++++ RECORDS FOR THE EXERCISE ++++
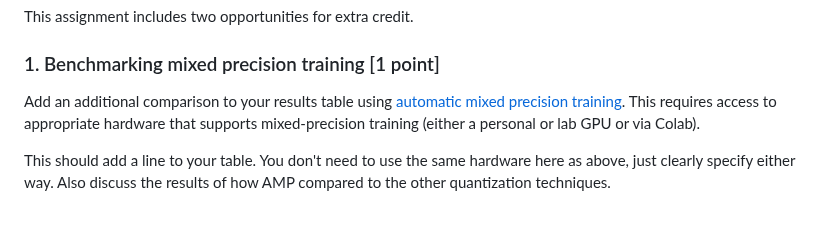
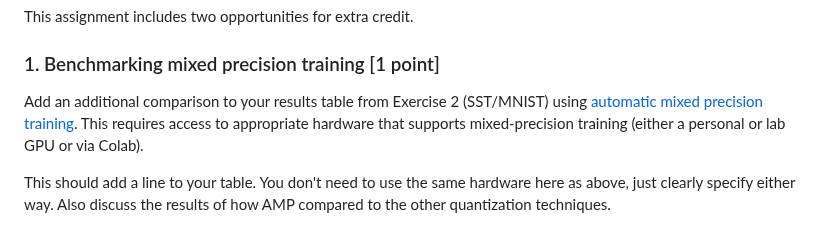
Before and after one commit to cmu-odml/cmu-odml.github.io, a Markdown page: labs/03_quantization.md, the part around the change. GitHub-like rendering.

```diff
--- a/labs/03_quantization.md
+++ b/labs/03_quantization.md
@@ -276,7 +276,7 @@ Write down each team member's contributions to this lab by filling out the table
 This assignment includes two opportunities for extra credit.
 
 ### 1. Benchmarking mixed precision training [1 point]
-Add an additional comparison to your results table using [automatic mixed precision training](https://pytorch.org/tutorials/recipes/recipes/amp_recipe.html).
+Add an additional comparison to your results table from Exercise 2 (SST/MNIST) using [automatic mixed precision training](https://pytorch.org/tutorials/recipes/recipes/amp_recipe.html).
 This requires access to appropriate hardware that supports mixed-precision training (either a personal or lab GPU or via Colab).
 
 This should add a line to your table. You don't need to use the same hardware here as above, just clearly specify either way. Also discuss the results of how AMP compared to the other quantization techniques.
```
++++
*WHAT TO PRODUCE*: Could you count the lines in the entries that hold the word "automatic"? Only the number is wanted.

*ANSWER*: 2